Air travelers have been hit, too. The average round-trip airfare for the top 40 U.S. routes is $212, up 20 percent from last year. Rail tickets on most one-way Amtrak trips have climbed 2 to 5 percent. Hotel and motel rates are also up slightly.George Gorham and his fiance, Patricia Horner, weren't deterred. They flew across the country to visit Gorham's son at North Carolina's Fort Bragg. They used frequent-flier miles and planned to visit tourist attractions in the nation's capital along the way.
Horner said they still would have made the trip without the miles, but "it would have been more painful."
Some motorists who tried to get an early start along the Pennsylvania Turnpike found themselves stopped by — or stuck in — a gooey mess after a leaking valve on a tanker truck spread driveway sealant along nearly 40 miles of highway.
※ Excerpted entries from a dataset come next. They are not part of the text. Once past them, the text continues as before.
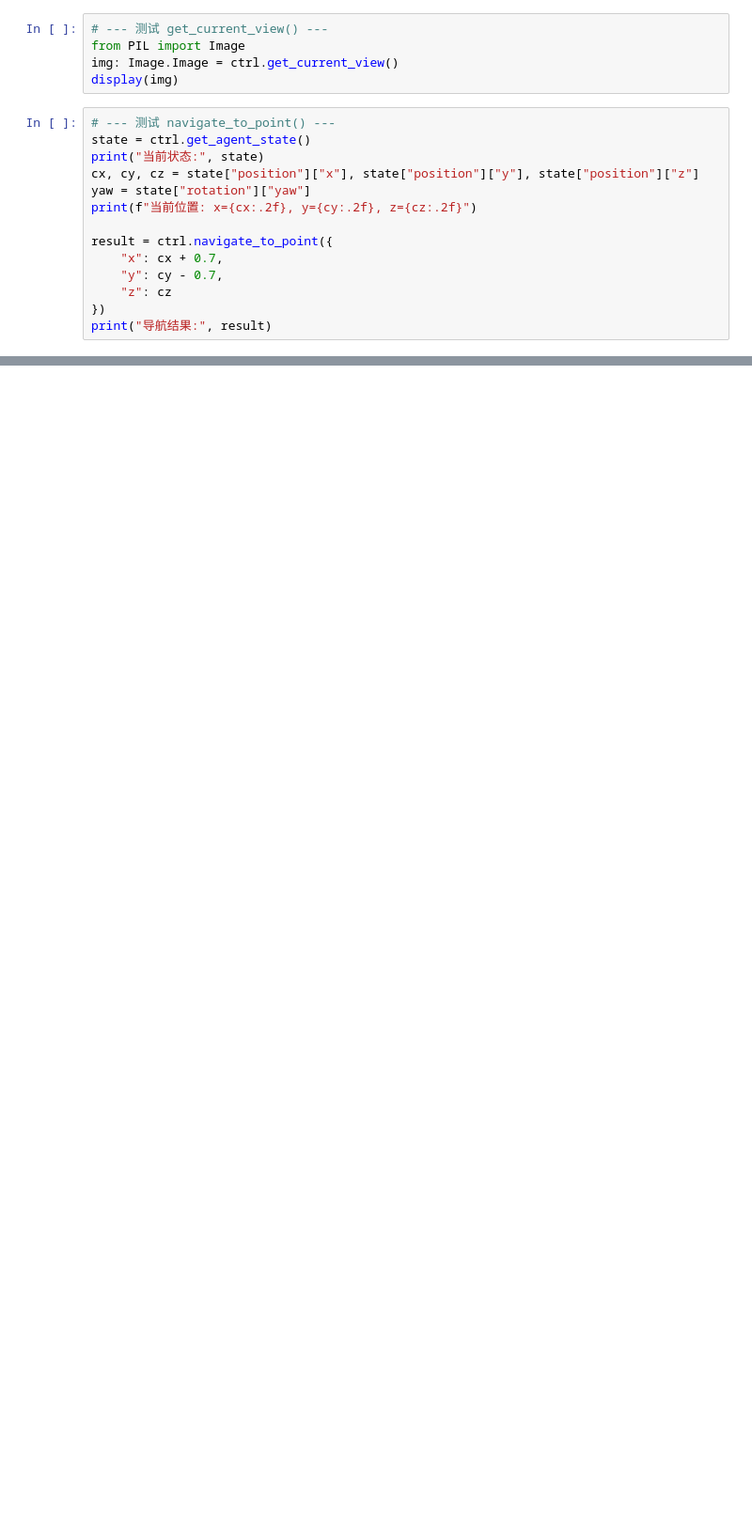
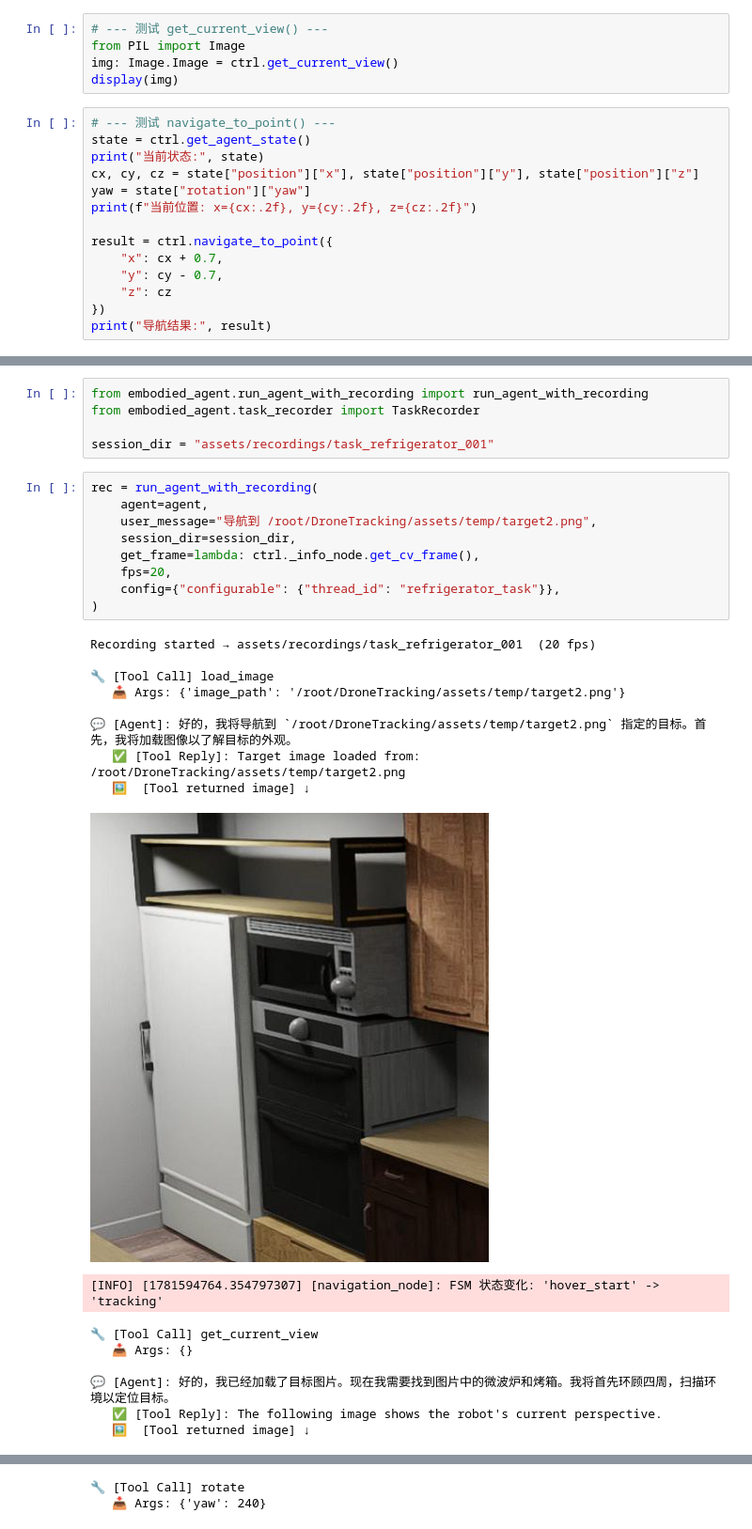
Before and after one commit to JulyThirteenth/DroneTracking, a Jupyter notebook: test_agent.ipynb, the cells around one changed output, grey strips where cells are left out. Shown at 94% size. Cells and saved outputs as stored; diff of their text form; blank space fills up the shorter version.

```diff
--- a/test_agent.ipynb
+++ b/test_agent.ipynb
@@ -155,0 +38,31 @@ for chunk in agent.stream(
+# %%
+from embodied_agent.run_agent_with_recording import run_agent_with_recording
+from embodied_agent.task_recorder import TaskRecorder
+
+session_dir = "assets/recordings/task_refrigerator_001"
+# %%
+rec = run_agent_with_recording(
+    agent=agent,
+    user_message="导航到 /root/DroneTracking/assets/temp/target2.png",
+    session_dir=session_dir,
+    get_frame=lambda: ctrl._info_node.get_cv_frame(),
+    fps=20,
+    config={"configurable": {"thread_id": "refrigerator_task"}},
+)
+# %% [output]
+Recording started → assets/recordings/task_refrigerator_001  (20 fps)
+
+🔧 [Tool Call] load_image
+   📥 Args: {'image_path': '/root/DroneTracking/assets/temp/target2.png'}
+
+💬 [Agent]: 好的，我将导航到 `/root/DroneTracking/assets/temp/target2.png` 指定的目标。首先，我将加载图像以了解目标的外观。
+   ✅ [Tool Reply]: Target image loaded from: /root/DroneTracking/assets/temp/target2.png
+   🖼️  [Tool returned image] ↓
+[figure, added]
+[INFO] [1781594764.354797307] [navigation_node]: FSM 状态变化: 'hover_start' -> 'tracking'
+🔧 [Tool Call] get_current_view
+   📥 Args: {}
+
+💬 [Agent]: 好的，我已经加载了目标图片。现在我需要找到图片中的微波炉和烤箱。我将首先环顾四周，扫描环境以定位目标。
+   ✅ [Tool Reply]: The following image shows the robot's current perspective.
+   🖼️  [Tool returned image] ↓
@@ -155,0 +95,2 @@ for chunk in agent.stream(
+🔧 [Tool Call] rotate
+   📥 Args: {'yaw': 240}
```
Also changed, not shown: parts of 8 cells of this notebook.
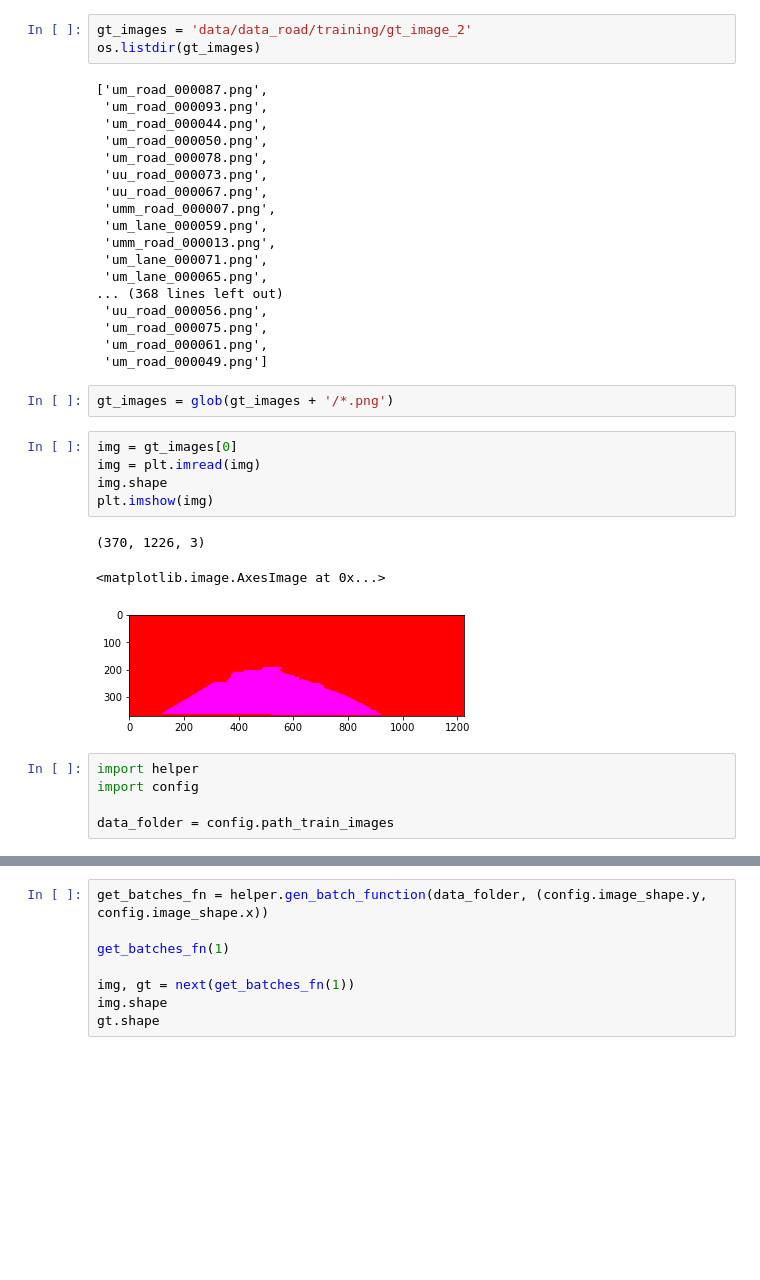
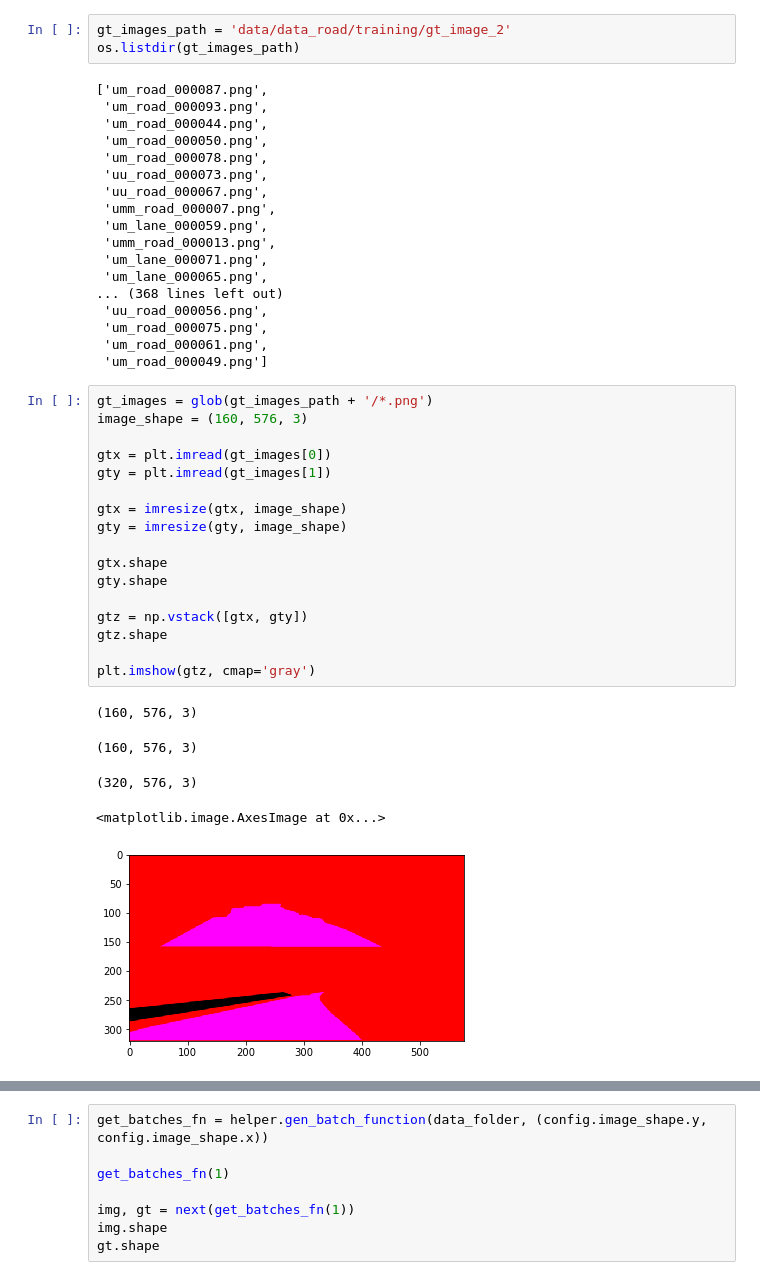
Before and after one commit to JLee21/Semantic-Segmentation, a Jupyter notebook: foo.ipynb, the cells around one changed output, grey strips where cells are left out. Drawn from its saved outputs; the diff is of its cells as text; blank space fills up the shorter version.

```diff
--- a/foo.ipynb
+++ b/foo.ipynb
@@ -17,8 +22,8 @@ sys.platform
 # %% [output]
 'darwin'
 # %%
-gt_images = 'data/data_road/training/gt_image_2'
-os.listdir(gt_images)
+gt_images_path = 'data/data_road/training/gt_image_2'
+os.listdir(gt_images_path)
 # %% [output]
 ['um_road_000087.png',
  'um_road_000093.png',
@@ -37,19 +42,26 @@ os.listdir(gt_images)
  'um_road_000075.png',
  'um_road_000061.png',
  'um_road_000049.png']
-# %%
-gt_images = glob(gt_images + '/*.png')
-# %%
-img = gt_images[0]
-img = plt.imread(img)
-img.shape
-plt.imshow(img)
-# %% [output]
-(370, 1226, 3)
-<matplotlib.image.AxesImage at 0x...>
-[figure, removed]
-# %%
-import helper
-import config
-
-data_folder = config.path_train_images
+# %%
+gt_images = glob(gt_images_path + '/*.png')
+image_shape = (160, 576, 3)
+
+gtx = plt.imread(gt_images[0])
+gty = plt.imread(gt_images[1])
+
+gtx = imresize(gtx, image_shape)
+gty = imresize(gty, image_shape)
+
+gtx.shape
+gty.shape
+
+gtz = np.vstack([gtx, gty])
+gtz.shape
+
+plt.imshow(gtz, cmap='gray')
+# %% [output]
+(160, 576, 3)
+(160, 576, 3)
+(320, 576, 3)
+<matplotlib.image.AxesImage at 0x...>
+[figure, added]
```
Also changed, not shown: parts of 15 cells of this notebook, 3 other files.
Officials said at least 150 vehicles were disabled and an unknown number of others were damaged Tuesday night.
"Now we have to turn around and go back home," Laura Frick, who was traveling from Cleveland to New Jersey for the holiday, told WTAE-TV. "It's horrible."
Turnpike workers who peeled up the sticky puddles, then covered them with sand to hasten drying, had traffic moving normally again by Wednesday morning.
Travelers also were at the mercy of the weather.
Heavy rains and scattered thunderstorms prompted flood warnings and closed some roads across swaths of New Jersey, Pennsylvania and New York early Wednesday. Snow mixed with sleet and freezing rain to make for treacherous driving and thousands of power outages across parts of New England and upstate New York.
Flights arriving at Philadelphia International Airport early Wednesday were experiencing delays between 30 and 45 minutes "and increasing" due to low cloud cover, but the Federal Aviation Administration reported few other early disruptions.More...